This is an open access article under the terms of the Creative Commons Attribution License, which permits use, distribution and reproduction in any medium, provided the original work is properly cited.
Global Ecology and Biogeography
Volume 23, Issue 1, pages 1–11, January 2014
How to Cite
Wood, S., Paris, C. B., Ridgwell, A. and Hendy, E. J. (2014), Modelling dispersal and connectivity of broadcast spawning corals at the global scale. Global Ecology and Biogeography, 23: 1–11. doi: 10.1111/geb.12101
- Issue published online: 3 DEC 2013
- Article first published online: 11 AUG 2013
- NERC postgraduate research grant. Grant Number: NERC/GEOG.SN1604.6525
- NSF-RAPID. Grant Numbers: OCE-10-48697, OCE-0928423
- The Royal Society
- NERC. Grant Number: NE/H017453/1
- UK Natural Environment Research Council. Grant Number: NE/D010012/1
- RCUK Academic Fellowship
- Biophysical modelling;
- coral biogeography;
- coral reefs;
- ‘Coral Triangle’;
- East Pacific Barrier;
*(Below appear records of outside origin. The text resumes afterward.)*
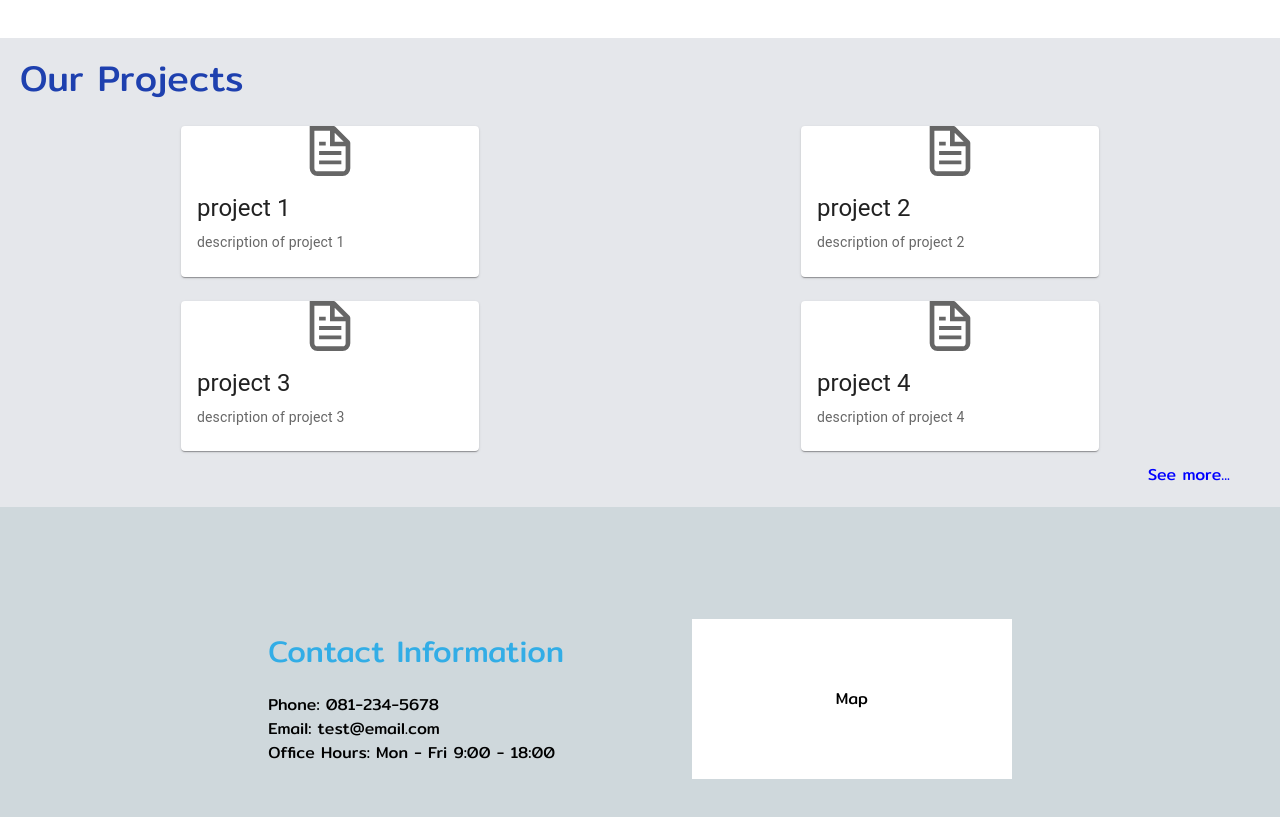
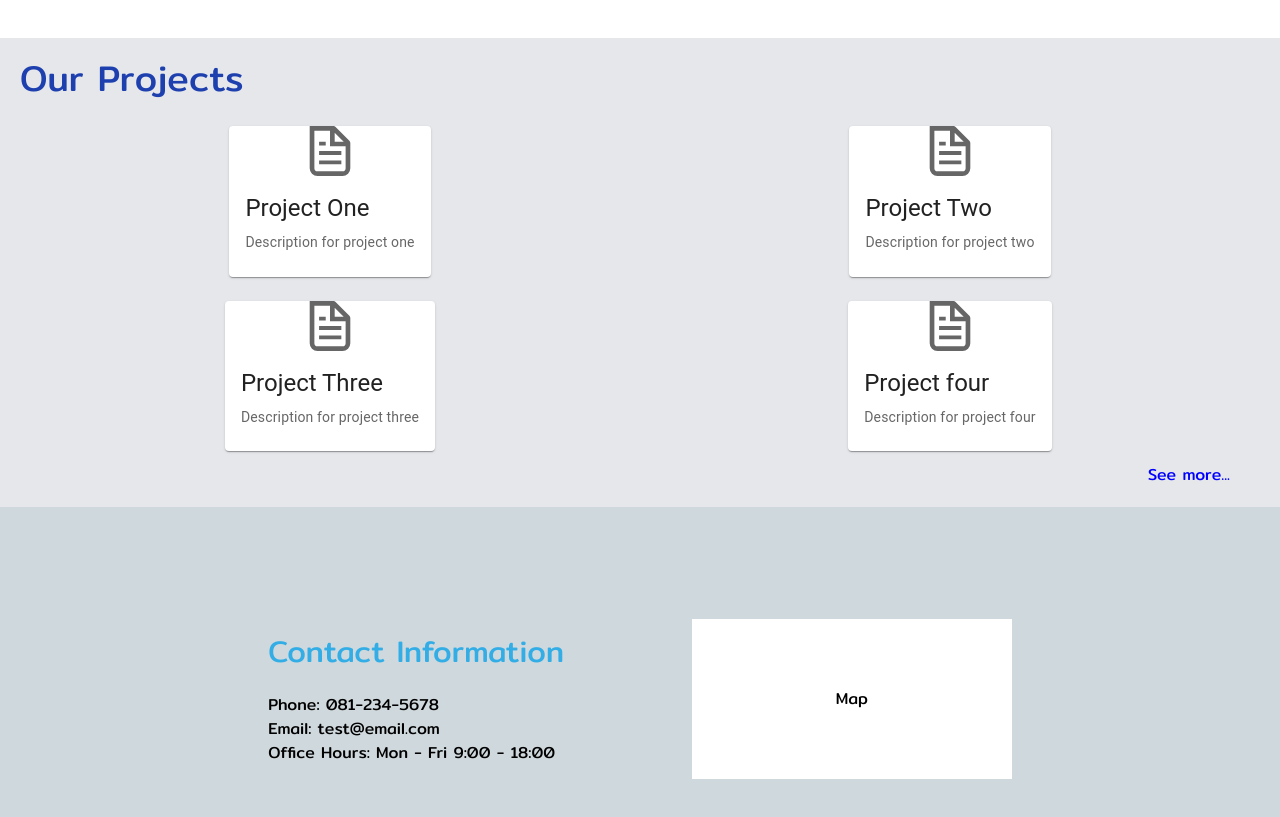
Before and after one commit to indykorpong/construction-site, a Next.js app: page /home in a window 1280 px wide. Shown: the part 1130-1947 px from the top of the page. Built offline with nearby package versions, Linux system fonts and the light colour scheme.

Commit message:
Add redirect to project card in homepage

```diff
--- a/app/(client)/home/page.tsx
+++ b/app/(client)/home/page.tsx
@@ -8,6 +8,8 @@ import Image from 'next/image'
 import { CarouselComponent } from '../../components/carousel'
 import { CardComponent } from '../../components/card'
 import Link from 'next/link'
+import { useRouter } from 'next/navigation'
+import { ProjectProps } from '../../types/components'
 
 export default function Home() {
   useEffect(() => {
@@ -81,18 +83,14 @@ const HomeCompanyInfo = () => {
 }
 
 const HomeProjects = () => {
-  type ProjectProps = {
-    title: string
-    description: string
-    imageUrl?: string
-  }
+  const router = useRouter()
 
   // eslint-disable-next-line @typescript-eslint/no-unused-vars
   const [listProjects, setListProjects] = useState<ProjectProps[]>([
-    { title: 'project 1', description: 'description of project 1', imageUrl: '' },
-    { title: 'project 2', description: 'description of project 2', imageUrl: '' },
-    { title: 'project 3', description: 'description of project 3', imageUrl: '' },
-    { title: 'project 4', description: 'description of project 4', imageUrl: '' },
+    { id: 1, name: 'Project One', description: 'Description for project one' },
+    { id: 2, name: 'Project Two', description: 'Description for project two' },
+    { id: 3, name: 'Project Three', description: 'Description for project three' },
+    { id: 4, name: 'Project four', description: 'Description for project four' },
   ])
 
   // TODO: fetch projects from API (only first 4 projects)
@@ -101,11 +99,18 @@ const HomeProjects = () => {
     <div className="flex flex-col justify-between bg-gray-200 p-5">
       <div className="header">Our Projects</div>
       <div className="flex flex-wrap items-center justify-start">
-        {listProjects.map((item, index) => {
+        {listProjects.map((project, index) => {
           return (
             <div key={index} className="my-3 flex w-1/2 justify-center px-3">
-              <div className="w-1/2">
-                <CardComponent title={item.title} description={item.description} imageUrl={item.imageUrl} />
+              <div className="flex w-1/2 flex-col items-center justify-center">
+                <div
+                  style={{ width: 'fit-content' }}
+                  onClick={() => {
+                    router.push('/projects/' + project.id)
+                  }}
+                >
+                  <CardComponent title={project.name} description={project.description} imageUrl={project.imageUrl} />
+                </div>
               </div>
             </div>
           )
--- a/app/types/components.ts
+++ b/app/types/components.ts
@@ -8,4 +8,5 @@ export interface ProjectProps {
   id: number
   name: string
   description: string
+  imageUrl?: string
 }
```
- Indian Ocean;
- larval dispersal;
- tropical eastern Pacific
We develop the first global model of connectivity for a generic broadcast spawning coral, and compare the results to connectivity estimates from genetic studies, general biogeographic patterns and theories. We also derive various ‘connectivity indices’ describing relative isolation and source potential between locations.
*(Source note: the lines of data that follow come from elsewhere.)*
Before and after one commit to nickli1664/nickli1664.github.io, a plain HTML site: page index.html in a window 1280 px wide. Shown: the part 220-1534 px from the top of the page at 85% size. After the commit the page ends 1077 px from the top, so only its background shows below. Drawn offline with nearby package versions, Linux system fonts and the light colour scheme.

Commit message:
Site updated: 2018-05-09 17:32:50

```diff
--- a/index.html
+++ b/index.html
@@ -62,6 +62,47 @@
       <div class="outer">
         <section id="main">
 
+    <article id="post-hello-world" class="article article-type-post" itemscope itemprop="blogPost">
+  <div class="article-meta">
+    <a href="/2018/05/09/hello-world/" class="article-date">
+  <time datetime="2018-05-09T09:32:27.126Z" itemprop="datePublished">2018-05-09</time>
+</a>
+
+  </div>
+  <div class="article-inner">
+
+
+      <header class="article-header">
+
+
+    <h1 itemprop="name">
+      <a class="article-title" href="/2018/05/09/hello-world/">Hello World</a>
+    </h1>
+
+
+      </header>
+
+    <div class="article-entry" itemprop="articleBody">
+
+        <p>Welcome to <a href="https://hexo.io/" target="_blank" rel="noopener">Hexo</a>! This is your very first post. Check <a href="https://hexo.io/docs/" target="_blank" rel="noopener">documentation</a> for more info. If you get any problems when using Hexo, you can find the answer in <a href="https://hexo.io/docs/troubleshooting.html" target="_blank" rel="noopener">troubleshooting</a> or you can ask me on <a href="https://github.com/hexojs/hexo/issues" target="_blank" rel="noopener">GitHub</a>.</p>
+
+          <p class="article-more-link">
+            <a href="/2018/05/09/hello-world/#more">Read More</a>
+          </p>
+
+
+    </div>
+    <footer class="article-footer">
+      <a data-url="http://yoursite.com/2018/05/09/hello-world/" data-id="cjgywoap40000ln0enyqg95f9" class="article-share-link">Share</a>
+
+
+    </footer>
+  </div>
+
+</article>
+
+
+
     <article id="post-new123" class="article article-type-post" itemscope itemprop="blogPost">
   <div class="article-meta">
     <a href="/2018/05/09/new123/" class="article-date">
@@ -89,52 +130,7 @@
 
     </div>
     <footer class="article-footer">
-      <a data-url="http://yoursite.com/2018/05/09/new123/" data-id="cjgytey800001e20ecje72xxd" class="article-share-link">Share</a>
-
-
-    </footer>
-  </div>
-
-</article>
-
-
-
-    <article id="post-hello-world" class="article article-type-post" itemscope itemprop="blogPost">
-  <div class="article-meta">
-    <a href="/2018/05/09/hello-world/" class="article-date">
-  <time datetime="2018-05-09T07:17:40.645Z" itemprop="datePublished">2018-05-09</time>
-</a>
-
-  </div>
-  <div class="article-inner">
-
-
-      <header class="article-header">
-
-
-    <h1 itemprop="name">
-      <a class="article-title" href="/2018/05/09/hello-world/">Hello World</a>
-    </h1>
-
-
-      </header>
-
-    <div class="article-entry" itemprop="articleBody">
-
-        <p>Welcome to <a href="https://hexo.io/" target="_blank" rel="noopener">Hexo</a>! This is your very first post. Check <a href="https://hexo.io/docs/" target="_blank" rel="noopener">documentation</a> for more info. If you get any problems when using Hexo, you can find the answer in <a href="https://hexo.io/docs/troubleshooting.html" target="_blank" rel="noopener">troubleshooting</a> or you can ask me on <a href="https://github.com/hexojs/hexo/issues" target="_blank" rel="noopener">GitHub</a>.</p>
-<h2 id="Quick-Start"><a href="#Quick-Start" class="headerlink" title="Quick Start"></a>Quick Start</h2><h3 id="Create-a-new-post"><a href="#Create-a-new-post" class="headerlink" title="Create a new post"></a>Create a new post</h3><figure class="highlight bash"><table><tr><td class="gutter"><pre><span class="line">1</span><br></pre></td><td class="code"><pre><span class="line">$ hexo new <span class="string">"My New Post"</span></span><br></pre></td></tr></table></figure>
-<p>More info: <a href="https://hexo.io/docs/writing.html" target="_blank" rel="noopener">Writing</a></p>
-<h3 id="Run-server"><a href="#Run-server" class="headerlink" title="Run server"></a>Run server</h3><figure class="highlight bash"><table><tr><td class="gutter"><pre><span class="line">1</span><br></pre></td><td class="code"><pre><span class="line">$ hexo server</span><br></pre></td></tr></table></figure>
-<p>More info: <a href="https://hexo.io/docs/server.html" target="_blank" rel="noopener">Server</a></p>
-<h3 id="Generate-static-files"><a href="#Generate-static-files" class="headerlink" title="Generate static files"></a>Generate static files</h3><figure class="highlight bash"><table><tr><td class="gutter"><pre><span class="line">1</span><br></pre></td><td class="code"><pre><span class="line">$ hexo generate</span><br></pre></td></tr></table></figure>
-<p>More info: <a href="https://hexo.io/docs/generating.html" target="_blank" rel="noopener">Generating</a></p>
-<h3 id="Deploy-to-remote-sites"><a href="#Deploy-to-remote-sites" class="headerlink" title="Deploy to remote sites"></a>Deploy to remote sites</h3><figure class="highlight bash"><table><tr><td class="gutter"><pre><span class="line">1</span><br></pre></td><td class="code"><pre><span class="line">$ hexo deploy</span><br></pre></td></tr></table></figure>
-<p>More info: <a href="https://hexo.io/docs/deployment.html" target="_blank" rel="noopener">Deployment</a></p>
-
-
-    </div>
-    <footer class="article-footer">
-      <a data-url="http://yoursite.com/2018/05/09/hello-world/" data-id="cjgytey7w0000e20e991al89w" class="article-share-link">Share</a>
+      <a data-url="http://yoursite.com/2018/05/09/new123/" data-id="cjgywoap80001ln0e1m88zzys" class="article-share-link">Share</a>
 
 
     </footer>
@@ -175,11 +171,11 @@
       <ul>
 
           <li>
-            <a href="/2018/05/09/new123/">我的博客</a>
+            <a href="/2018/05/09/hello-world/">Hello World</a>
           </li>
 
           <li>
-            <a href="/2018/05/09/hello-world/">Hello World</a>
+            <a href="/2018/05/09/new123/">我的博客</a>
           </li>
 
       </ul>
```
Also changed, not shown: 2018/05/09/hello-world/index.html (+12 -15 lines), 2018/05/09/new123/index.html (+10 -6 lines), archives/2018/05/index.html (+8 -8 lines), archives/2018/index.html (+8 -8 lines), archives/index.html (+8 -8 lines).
Modelled oceans 47° S–47° N.
Dispersal of model coral ‘larvae’ was simulated over 8 years using an individual-based biophysical dispersal model driven by 1/12°-resolution surface ocean current data and incorporating individual trait variability (e.g. a phased pre-competency period). Source and arrival locations of modelled larvae on suitable reef habitat gave standardized dispersal paths and relative levels of connectivity.
In the model c. 50% of connections occurred within 50–100 km, with rarer dispersal between regions linking entire oceans in a ‘stepping stone’ fashion. The central Pacific was an almost complete barrier to dispersal, only rarely breached westward from the Galapagos to Marquesas Islands. Areas showing strong isolation also included Hawaii, Easter Island, the Red Sea and the eastern Atlantic. The Indo-West Pacific and Great Barrier Reef showed the highest levels of connectivity, with secondary peaks in the western Indian Ocean, corresponding to areas of enriched coral diversity. The central Indo-Pacific diversity hotspot was overall a greater source than sink for dispersal.
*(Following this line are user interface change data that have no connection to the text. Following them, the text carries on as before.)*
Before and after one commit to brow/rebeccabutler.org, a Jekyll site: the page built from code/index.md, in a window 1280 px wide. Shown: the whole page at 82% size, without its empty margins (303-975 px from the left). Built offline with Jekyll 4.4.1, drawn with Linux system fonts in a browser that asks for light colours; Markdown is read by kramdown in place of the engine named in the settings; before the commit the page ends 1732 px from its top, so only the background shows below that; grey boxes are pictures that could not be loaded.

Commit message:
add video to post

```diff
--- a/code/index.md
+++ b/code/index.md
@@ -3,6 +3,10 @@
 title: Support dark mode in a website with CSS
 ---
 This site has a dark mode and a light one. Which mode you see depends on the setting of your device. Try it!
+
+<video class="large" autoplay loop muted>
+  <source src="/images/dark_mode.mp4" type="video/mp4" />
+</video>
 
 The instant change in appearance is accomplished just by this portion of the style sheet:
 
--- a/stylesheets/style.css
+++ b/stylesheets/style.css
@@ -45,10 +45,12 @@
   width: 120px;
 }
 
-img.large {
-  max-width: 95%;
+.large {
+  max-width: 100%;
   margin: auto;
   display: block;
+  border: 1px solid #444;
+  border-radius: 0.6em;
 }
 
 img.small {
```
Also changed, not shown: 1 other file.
This study provides a global view of connectivity that complements genetic and biogeographic work as well as providing a number of novel findings relevant to biogeographic theories (e.g. the central Indo-Pacific as a dispersal source; Johnston Atoll as the sole ‘stepping-stone’ into Hawaii). Discrepancies with proposed connectivity patterns (e.g. one-way, westward, connectivity across the central Pacific) present hypotheses for future research. The model represents an effective tool for exploring the factors controlling connectivity on this scale and the effects of climate change on future connectivity, and will also aid predictions of future reef distributions.